Throughout the entire book, I do not think I can recall a sentence more fundamentally true. BAP’s willingness to shatter every cultural taboo—to tell men that it’s okay to be men, that there’s more to masculinity than sitting in an office all day, a call to resist the decadence of a culture that has forgotten even the basic facts of biological reality, resonates deeply with today’s Lost Boys. To inspire men to excellence, to invite them to strive for greatness, nay, godliness—this is the positive content of BAP’s philosophy, and this is why it has become so popular. All else is chaff.
But is it enough? Will the recrudescent paganism of Bronze Age Mindset be enough to satisfy the souls of men? This, I think, is the most fundamental divergence between the “frogs” and the conservatives. BAP’s message is fundamentally one of strength, of the recovery of classical manliness, of Greek friendship, and of “nature, beauty, physical fitness, the preservation of high traditions of literature and art”: in short, a renaissance of culture. So we must ask ourselves: will culture be enough?
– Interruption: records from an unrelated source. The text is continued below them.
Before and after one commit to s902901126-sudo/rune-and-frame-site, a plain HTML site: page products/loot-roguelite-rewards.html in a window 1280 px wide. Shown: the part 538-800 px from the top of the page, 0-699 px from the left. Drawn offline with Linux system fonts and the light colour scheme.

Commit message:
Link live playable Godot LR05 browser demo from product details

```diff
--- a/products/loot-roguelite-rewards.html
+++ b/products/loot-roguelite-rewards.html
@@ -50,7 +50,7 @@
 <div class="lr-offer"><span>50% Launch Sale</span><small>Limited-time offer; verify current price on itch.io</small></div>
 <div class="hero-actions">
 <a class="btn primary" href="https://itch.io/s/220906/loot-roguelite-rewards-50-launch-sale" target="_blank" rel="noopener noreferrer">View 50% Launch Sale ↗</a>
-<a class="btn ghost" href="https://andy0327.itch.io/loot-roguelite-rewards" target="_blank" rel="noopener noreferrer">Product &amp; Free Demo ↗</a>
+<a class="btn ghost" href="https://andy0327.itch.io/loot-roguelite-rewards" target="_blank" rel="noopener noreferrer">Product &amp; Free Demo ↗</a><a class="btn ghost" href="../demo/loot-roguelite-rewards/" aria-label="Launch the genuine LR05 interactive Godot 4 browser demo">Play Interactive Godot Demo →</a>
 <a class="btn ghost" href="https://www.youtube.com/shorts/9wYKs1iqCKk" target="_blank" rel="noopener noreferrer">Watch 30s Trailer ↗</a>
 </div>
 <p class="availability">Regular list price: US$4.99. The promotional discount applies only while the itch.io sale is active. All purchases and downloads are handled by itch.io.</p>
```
Or is something more required? Matthew Arnold famously defined culture as “sweetness and light,” but are sweetness and light enough to guide the souls of men? Or will Homer and bodybuilding turn out to be, as Eliot said, rather thin soup?
BAP, as mentioned earlier, recommends Alcibiades as the archetype of manhood. But we must remember, as Socrates pointed out, that there is one indispensable thing Alcibiades lacks: an understanding of justice. In fact, the very same Homeric epics that BAP praises, for Socrates, depict arguments over the nature of justice. This ought to point not towards the cynical Thrasymachean rule of the stronger but to meditation on virtue—a word which BAP only brings himself to use disparagingly. In short, BAP’s vision has to recommend it all the strengths of classical paganism, but it also has arrayed against it all its weaknesses. His Schopenhauerian pessimism is entertaining, but in the end it is, as BAP’s hero Nietzsche noted, nothing but another form of decadence. BAP is doubtless right that neither Ben-Op idealism nor integralist LARPing will get us out of the mess we’re in, but those camps are just as certainly correct that neither will sun and steel alone. (After all, BAP isn’t the first right-wing Nietzschean to advocate piracy as a solution to collapse…)
In short, Bronze Age Mindset ought to be viewed as a stepping stone, a useful bridge from the weakness of modern man to virtue and greatness, but nothing more. What is that something more? His acolytes, and all young men, must search now for the answer.